According to Dvaita of Madhvacharya and Vishistadvaita of Ramanujacharya, Brahman is conceived as Saguna Brahman (personal deity) or ishvara (Lord of the universe) with infinite attributes, including form.[3] However, by contrast with Dvaita, Vishistadvaita use of term Brahman secondarily denoted the world that depends on Brahman, namely all minds and material things constituting Brahman's body.[4] Saguna Brahman is immortal, imperishable, eternal, as clearly stated in the Bhagavad Gita.[5] The personal form indicated is generally Adi Narayana, or Krishna. While the Advaita of Adi Shankara retained both Saguna Brahman (Brahman with qualities) and Nirguna Brahman (Brahman without qualities), but he considered former to be merely illusory. While on the basis of an esoteric enlightened experience (moksha) and scripture (sruti), he holds that only Nirguna Brahman is real.[3] While Dvaita of Madhva and Vishistadvaita of Ramanuja considers Saguna Brahman as the ultimate reality and liberation (moksha) is attained only by the grace of God.[6]


Surya is regarded as Saguna Brahman by Saura (Hinduism), Goddess Shakti (or Parvati, Durga, Kali, Mahalakshmi, or Gayatri) is seen as the Saguna Brahman in Shaktism and Shiva is the Saguna Brahman of Shaivism.[7] [note 1]

See also


  1. ^ It is also understood that worshippers of a particular personal form of God or Goddess as supreme may see other personal forms as plenary portions or expansions or aspects of Brahman.


  1. ^ The Shambala Encyclopedia of Yoga (p. 247), by Georg Feuerstein, Ph.D., ISBN 1-57062-137-3
  2. ^ Swami Rājarshi Muni (2001). Yoga: the ultimate spiritual path. Second edition, illustrated. Llewellyn Worldwide. ISBN 1-56718-441-3, ISBN 978-1-56718-441-9. Source: [1] (accessed: Friday May 7, 2010), p.45
  3. ^ a b Iannone 2013, p. 79.
  4. ^ Swami Ramesh Chandra Shukla (June 2015). Yogasana and Pranayam. V&S Publishers. p. 13. ISBN 9789350574584. Retrieved 6 January 2015.
  5. ^ Dr. R. S. Misra (2002). Philosophical Foundations of Hinduism: The Vedas, the Upanishads, and the Bhagavadgītā : a Reinterpretation and Critical Appraisal. Munshiram Manoharlal Publishers. p. 467. ISBN 9788121509916. Retrieved 1 January 2002.
  6. ^ Swami Ramesh Chandra Shukla (June 2015). Yogasana and Pranayam. V&S Publishers. p. 13. ISBN 9789350574584. Retrieved 6 January 2015.
  7. ^ Swami Dayananda Sarasvati (2005). The Philosophy Of Religion In India. Bharatiya Kala Prakashan. p. 47. ISBN 9788180900792. Retrieved 1 January 2005.

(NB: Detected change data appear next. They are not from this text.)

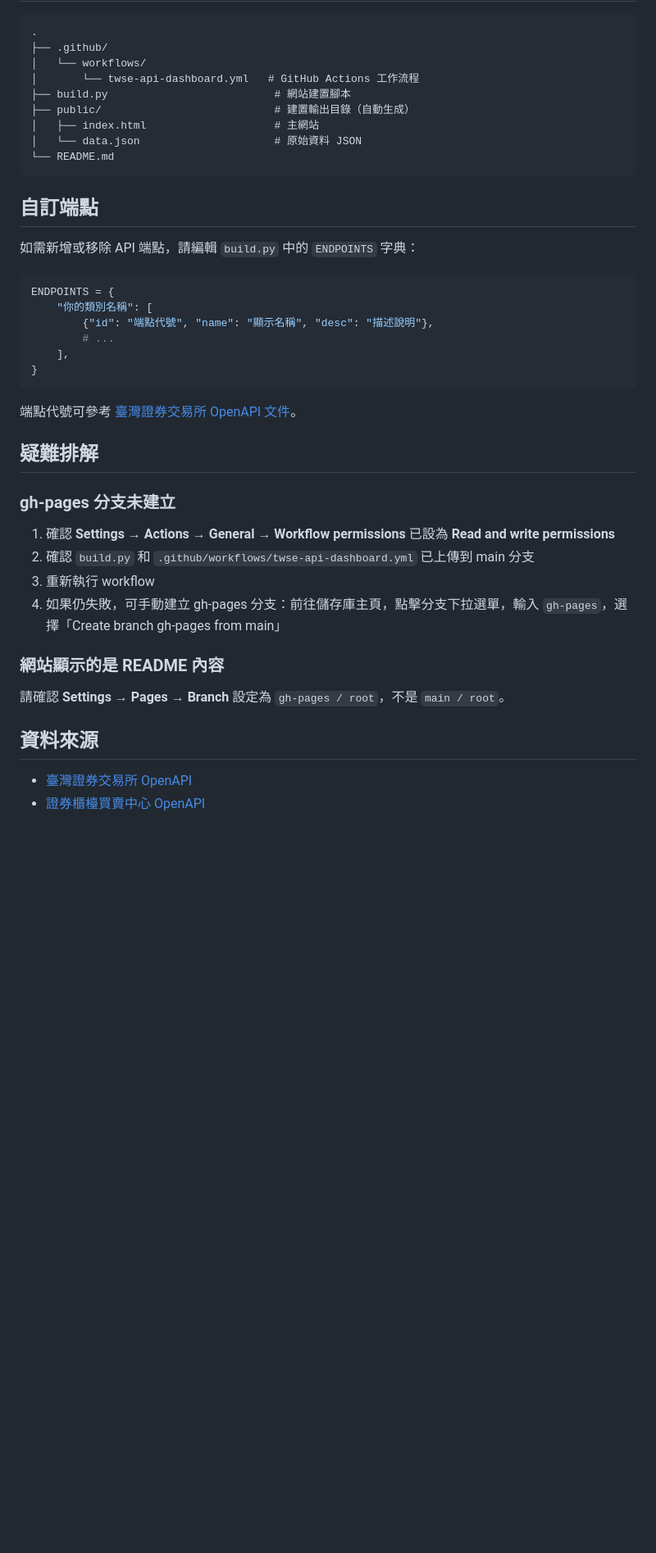
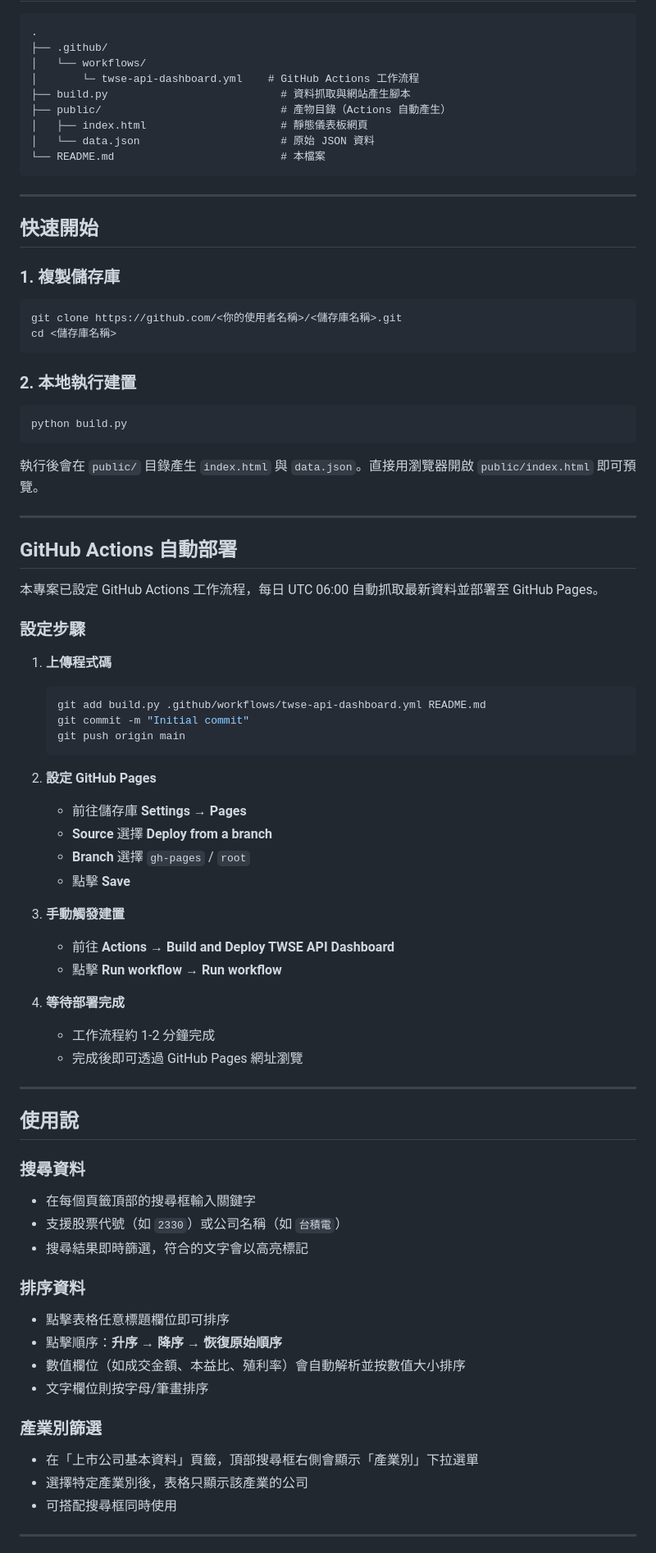
Before and after one commit to thorughbred78ai-svg/TWSE-OpenAPI, a Markdown page: README.md, the part around one of its changes. Shown at 82% size. GitHub-like rendering; blank space fills up the shorter version.

````diff
--- a/README.md
+++ b/README.md
@@ -66,43 +44,84 @@ Workflow 已設定每天台灣時間下午 2 點（UTC 06:00）自動執行，
 .
 ├── .github/
 │   └── workflows/
-│       └── twse-api-dashboard.yml   # GitHub Actions 工作流程
-├── build.py                          # 網站建置腳本
-├── public/                           # 建置輸出目錄（自動生成）
-│   ├── index.html                    # 主網站
-│   └── data.json                     # 原始資料 JSON
-└── README.md
+│       └─ twse-api-dashboard.yml    # GitHub Actions 工作流程
+├── build.py                           # 資料抓取與網站產生腳本
+├── public/                            # 產物目錄（Actions 自動產生）
+│   ├── index.html                     # 靜態儀表板網頁
+│   └── data.json                      # 原始 JSON 資料
+└── README.md                          # 本檔案
 ```
 
-## 自訂端點
+---
 
-如需新增或移除 API 端點，請編輯 `build.py` 中的 `ENDPOINTS` 字典：
+## 快速開始
 
-```python
-ENDPOINTS = {
-    "你的類別名稱": [
-        {"id": "端點代號", "name": "顯示名稱", "desc": "描述說明"},
-        # ...
-    ],
-}
+### 1. 複製儲存庫
+
+```bash
+git clone https://github.com/<你的使用者名稱>/<儲存庫名稱>.git
+cd <儲存庫名稱>
 ```
 
-端點代號可參考 [臺灣證券交易所 OpenAPI 文件](https://openapi.twse.com.tw/)。
+### 2. 本地執行建置
 
-## 疑難排解
+```bash
+python build.py
+```
 
-### gh-pages 分支未建立
+執行後會在 `public/` 目錄產生 `index.html` 與 `data.json`。直接用瀏覽器開啟 `public/index.html` 即可預覽。
 
-1. 確認 **Settings → Actions → General → Workflow permissions** 已設為 **Read and write permissions**
-2. 確認 `build.py` 和 `.github/workflows/twse-api-dashboard.yml` 已上傳到 main 分支
-3. 重新執行 workflow
-4. 如果仍失敗，可手動建立 gh-pages 分支：前往儲存庫主頁，點擊分支下拉選單，輸入 `gh-pages`，選擇「Create branch gh-pages from main」
+---
 
-### 網站顯示的是 README 內容
+## GitHub Actions 自動部署
 
-請確認 **Settings → Pages → Branch** 設定為 `gh-pages / root`，不是 `main / root`。
+本專案已設定 GitHub Actions 工作流程，每日 UTC 06:00 自動抓取最新資料並部署至 GitHub Pages。
 
-## 資料來源
+### 設定步驟
 
-- [臺灣證券交易所 OpenAPI](https://openapi.twse.com.tw/)
-- [證券櫃檯買賣中心 OpenAPI](https://www.tpex.org.tw/openapi/)
+1. **上傳程式碼**
+   ```bash
+   git add build.py .github/workflows/twse-api-dashboard.yml README.md
+   git commit -m "Initial commit"
+   git push origin main
+   ```
+
+2. **設定 GitHub Pages**
+   - 前往儲存庫 **Settings → Pages**
+   - **Source** 選擇 **Deploy from a branch**
+   - **Branch** 選擇 `gh-pages` / `root`
+   - 點擊 **Save**
+
+3. **手動觸發建置**
+   - 前往 **Actions → Build and Deploy TWSE API Dashboard**
+   - 點擊 **Run workflow → Run workflow**
+
+4. **等待部署完成**
+   - 工作流程約 1-2 分鐘完成
+   - 完成後即可透過 GitHub Pages 網址瀏覽
+
+---
+
+## 使用說
+
+### 搜尋資料
+
+- 在每個頁籤頂部的搜尋框輸入關鍵字
+- 支援股票代號（如 `2330`）或公司名稱（如 `台積電`）
+- 搜尋結果即時篩選，符合的文字會以高亮標記
+
+### 排序資料
+
+- 點擊表格任意標題欄位即可排序
+- 點擊順序：**升序 → 降序 → 恢復原始順序**
+- 數值欄位（如成交金額、本益比、殖利率）會自動解析並按數值大小排序
+- 文字欄位則按字母/筆畫排序
+
+### 產業別篩選
+
+- 在「上市公司基本資料」頁籤，頂部搜尋框右側會顯示「產業別」下拉選單
+- 選擇特定產業別後，表格只顯示該產業的公司
+- 可搭配搜尋框同時使用
+
+---
+
````
Also changed, not shown: other parts of README.md (+97 -49 lines).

This page was last edited on 16 March 2023, at 05:17
Basis of this page is in Wikipedia. Text is available under the CC BY-SA 3.0 Unported License. Non-text media are available under their specified licenses. Wikipedia® is a registered trademark of the Wikimedia Foundation, Inc. WIKI 2 is an independent company and has no affiliation with Wikimedia Foundation.